(Difference listings)
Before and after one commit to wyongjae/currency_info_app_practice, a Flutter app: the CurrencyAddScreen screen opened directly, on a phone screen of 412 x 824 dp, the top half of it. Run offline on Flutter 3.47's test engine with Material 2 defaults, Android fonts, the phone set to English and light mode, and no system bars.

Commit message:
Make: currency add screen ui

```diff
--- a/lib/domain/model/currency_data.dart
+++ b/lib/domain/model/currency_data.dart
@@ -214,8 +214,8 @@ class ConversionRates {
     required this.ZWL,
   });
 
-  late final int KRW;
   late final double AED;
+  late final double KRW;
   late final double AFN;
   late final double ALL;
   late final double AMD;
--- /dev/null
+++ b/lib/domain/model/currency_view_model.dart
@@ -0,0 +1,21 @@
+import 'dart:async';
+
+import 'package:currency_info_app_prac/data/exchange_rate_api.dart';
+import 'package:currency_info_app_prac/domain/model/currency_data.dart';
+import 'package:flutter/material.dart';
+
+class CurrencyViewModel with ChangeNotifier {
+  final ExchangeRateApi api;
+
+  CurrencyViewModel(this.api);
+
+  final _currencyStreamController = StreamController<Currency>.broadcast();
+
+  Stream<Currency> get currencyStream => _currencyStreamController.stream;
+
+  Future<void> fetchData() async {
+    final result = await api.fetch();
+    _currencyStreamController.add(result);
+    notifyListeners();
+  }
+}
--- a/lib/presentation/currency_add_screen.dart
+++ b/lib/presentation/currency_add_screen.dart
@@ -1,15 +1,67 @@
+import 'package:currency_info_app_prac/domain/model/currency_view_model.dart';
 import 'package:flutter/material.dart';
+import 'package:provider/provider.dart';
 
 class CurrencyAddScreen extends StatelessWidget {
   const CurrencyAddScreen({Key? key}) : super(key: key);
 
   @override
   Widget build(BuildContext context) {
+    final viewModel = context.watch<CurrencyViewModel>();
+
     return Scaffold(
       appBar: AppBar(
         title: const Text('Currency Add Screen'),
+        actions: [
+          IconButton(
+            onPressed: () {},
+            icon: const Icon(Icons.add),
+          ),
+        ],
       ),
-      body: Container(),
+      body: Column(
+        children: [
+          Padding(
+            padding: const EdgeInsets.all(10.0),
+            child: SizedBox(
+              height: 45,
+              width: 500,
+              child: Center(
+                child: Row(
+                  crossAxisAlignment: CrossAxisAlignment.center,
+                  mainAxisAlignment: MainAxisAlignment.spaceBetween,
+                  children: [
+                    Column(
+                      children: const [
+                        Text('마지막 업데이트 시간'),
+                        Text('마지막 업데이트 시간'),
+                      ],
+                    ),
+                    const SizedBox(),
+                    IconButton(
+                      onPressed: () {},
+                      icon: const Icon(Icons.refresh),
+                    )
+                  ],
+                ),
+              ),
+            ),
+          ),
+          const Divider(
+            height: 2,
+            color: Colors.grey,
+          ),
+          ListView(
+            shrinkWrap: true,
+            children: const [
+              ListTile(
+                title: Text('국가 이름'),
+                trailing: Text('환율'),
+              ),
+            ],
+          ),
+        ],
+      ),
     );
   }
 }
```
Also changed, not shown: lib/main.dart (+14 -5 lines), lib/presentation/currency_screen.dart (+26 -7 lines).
==
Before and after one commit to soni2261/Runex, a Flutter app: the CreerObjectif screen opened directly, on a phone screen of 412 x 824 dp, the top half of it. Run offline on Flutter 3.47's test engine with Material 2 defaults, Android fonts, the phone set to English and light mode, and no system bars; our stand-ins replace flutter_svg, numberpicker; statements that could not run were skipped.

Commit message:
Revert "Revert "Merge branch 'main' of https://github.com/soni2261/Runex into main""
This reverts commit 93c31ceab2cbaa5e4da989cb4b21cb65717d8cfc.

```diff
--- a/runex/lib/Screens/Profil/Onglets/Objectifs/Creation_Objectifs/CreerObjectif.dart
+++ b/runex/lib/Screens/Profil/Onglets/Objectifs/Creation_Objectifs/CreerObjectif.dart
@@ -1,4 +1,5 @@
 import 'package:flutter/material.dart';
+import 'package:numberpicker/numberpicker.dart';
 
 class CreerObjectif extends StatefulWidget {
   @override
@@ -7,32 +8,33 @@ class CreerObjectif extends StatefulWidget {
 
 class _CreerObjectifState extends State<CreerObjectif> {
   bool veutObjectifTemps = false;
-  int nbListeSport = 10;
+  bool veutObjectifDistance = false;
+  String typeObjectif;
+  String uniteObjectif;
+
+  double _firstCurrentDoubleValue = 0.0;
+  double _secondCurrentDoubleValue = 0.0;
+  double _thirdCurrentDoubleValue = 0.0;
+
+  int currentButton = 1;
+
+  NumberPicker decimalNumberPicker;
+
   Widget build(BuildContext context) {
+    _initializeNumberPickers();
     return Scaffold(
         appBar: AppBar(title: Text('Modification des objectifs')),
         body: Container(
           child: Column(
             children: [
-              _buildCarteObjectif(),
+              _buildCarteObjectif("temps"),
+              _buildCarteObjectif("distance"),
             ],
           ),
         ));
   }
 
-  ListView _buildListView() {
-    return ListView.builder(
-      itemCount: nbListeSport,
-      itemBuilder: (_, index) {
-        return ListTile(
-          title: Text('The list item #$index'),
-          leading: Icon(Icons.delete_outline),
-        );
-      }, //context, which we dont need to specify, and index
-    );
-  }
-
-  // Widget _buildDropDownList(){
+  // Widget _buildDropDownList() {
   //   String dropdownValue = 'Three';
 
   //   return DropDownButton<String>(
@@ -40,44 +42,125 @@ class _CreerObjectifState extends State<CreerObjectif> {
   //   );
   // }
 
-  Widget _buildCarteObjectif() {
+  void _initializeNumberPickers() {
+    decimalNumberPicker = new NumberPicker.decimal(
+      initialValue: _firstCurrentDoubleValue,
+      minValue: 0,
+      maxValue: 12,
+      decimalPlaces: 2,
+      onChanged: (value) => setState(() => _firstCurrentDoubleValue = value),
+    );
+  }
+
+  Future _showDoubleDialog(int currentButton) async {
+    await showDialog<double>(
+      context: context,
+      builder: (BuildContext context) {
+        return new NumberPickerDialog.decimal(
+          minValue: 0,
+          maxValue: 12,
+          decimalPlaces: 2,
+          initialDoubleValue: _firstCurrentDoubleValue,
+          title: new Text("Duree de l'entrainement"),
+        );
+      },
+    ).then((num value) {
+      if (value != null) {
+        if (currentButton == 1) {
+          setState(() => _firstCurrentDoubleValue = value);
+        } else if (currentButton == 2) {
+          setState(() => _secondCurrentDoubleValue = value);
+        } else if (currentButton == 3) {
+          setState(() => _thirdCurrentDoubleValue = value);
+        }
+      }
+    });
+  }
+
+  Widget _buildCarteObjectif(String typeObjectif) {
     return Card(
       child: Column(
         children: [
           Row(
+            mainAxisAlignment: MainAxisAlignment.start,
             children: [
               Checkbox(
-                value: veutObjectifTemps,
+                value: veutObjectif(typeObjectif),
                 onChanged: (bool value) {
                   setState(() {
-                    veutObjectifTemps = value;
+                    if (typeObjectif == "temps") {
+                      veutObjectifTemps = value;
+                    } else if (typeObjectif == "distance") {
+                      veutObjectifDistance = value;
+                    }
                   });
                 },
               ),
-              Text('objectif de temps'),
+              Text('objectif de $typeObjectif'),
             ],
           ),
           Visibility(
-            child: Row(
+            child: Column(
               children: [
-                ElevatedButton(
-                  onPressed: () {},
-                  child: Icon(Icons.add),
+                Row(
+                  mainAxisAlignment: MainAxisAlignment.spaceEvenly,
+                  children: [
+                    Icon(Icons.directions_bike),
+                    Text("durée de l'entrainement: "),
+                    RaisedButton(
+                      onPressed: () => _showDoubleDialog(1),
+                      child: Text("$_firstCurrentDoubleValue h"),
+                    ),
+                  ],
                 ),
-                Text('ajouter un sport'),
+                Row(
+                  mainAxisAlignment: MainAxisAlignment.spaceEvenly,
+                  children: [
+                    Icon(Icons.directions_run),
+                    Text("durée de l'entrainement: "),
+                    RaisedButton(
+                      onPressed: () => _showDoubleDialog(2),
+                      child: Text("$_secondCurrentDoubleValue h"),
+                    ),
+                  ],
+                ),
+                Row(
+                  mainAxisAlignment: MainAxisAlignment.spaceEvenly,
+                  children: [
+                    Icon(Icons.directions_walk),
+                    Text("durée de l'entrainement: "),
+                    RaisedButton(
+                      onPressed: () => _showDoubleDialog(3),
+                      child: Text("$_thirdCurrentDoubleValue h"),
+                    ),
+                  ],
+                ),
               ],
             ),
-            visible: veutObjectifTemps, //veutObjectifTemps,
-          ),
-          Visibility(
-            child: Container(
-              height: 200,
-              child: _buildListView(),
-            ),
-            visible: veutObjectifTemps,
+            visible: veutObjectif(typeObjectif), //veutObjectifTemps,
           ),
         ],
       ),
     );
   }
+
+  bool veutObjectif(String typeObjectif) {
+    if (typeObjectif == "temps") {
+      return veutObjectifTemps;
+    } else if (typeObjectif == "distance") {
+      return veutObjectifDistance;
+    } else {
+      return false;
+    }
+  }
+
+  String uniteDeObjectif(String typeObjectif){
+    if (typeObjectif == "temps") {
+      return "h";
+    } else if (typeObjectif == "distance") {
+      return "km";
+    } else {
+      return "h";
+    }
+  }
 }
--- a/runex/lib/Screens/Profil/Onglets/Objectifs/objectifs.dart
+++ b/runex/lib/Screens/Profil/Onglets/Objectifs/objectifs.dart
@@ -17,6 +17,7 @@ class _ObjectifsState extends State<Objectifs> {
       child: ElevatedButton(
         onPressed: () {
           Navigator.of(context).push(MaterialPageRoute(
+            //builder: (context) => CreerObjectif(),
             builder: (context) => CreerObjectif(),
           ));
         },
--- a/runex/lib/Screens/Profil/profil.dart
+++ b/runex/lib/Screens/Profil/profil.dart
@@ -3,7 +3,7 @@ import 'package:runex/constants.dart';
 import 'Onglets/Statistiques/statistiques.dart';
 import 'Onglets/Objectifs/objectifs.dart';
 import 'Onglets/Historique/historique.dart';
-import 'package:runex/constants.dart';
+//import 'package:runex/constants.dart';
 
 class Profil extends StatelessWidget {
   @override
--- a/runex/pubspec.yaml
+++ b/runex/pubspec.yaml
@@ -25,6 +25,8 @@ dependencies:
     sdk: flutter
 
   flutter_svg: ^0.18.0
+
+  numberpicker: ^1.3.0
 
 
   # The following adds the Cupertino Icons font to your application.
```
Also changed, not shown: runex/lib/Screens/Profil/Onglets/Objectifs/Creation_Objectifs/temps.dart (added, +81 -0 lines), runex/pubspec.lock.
--
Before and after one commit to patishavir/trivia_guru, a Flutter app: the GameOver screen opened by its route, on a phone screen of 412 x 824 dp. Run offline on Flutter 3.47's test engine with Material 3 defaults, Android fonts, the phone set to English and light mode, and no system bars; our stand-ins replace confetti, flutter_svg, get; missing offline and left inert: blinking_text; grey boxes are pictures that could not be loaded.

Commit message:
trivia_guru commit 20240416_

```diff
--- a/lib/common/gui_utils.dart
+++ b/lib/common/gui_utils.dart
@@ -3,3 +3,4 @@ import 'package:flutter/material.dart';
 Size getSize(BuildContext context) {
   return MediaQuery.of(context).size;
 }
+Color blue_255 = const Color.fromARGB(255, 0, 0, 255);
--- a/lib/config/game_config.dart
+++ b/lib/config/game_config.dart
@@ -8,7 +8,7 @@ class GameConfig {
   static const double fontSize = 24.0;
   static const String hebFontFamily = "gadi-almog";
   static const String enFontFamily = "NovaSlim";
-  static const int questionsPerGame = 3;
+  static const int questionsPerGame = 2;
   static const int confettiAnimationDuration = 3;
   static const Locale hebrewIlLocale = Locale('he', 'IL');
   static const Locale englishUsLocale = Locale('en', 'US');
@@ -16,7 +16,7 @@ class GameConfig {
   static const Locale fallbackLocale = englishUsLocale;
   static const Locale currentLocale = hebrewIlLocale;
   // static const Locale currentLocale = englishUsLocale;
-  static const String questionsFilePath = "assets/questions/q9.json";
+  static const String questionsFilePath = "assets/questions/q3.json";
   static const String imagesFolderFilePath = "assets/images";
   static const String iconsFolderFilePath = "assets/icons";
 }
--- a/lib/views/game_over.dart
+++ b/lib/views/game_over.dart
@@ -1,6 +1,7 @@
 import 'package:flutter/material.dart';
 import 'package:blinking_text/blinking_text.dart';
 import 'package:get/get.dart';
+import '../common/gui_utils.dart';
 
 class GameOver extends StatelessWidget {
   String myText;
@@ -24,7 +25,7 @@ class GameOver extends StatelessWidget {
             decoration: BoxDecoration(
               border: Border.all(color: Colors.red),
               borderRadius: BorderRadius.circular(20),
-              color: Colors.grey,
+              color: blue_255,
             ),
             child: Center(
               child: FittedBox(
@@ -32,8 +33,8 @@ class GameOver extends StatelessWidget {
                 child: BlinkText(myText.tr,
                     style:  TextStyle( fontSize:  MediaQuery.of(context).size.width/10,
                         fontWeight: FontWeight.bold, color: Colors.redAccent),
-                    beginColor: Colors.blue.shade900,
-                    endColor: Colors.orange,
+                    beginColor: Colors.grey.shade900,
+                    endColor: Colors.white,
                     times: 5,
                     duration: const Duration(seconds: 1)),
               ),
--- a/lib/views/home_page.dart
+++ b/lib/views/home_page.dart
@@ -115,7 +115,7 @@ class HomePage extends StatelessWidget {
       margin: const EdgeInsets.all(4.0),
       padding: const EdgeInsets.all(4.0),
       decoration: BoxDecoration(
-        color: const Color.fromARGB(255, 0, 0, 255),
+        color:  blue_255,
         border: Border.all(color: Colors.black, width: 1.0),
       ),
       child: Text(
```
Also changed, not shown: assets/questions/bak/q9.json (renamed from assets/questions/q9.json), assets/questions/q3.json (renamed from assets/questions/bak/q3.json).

What to produce: All lines above with the word "context" need to be reported.

Solution:
   Widget build(BuildContext context) {
+    final viewModel = context.watch<CurrencyViewModel>();
   Widget build(BuildContext context) {
-      }, //context, which we dont need to specify, and index
+      context: context,
+      builder: (BuildContext context) {
           Navigator.of(context).push(MaterialPageRoute(
+            //builder: (context) => CreerObjectif(),
             builder: (context) => CreerObjectif(),
 Size getSize(BuildContext context) {
   return MediaQuery.of(context).size;
                     style:  TextStyle( fontSize:  MediaQuery.of(context).size.width/10,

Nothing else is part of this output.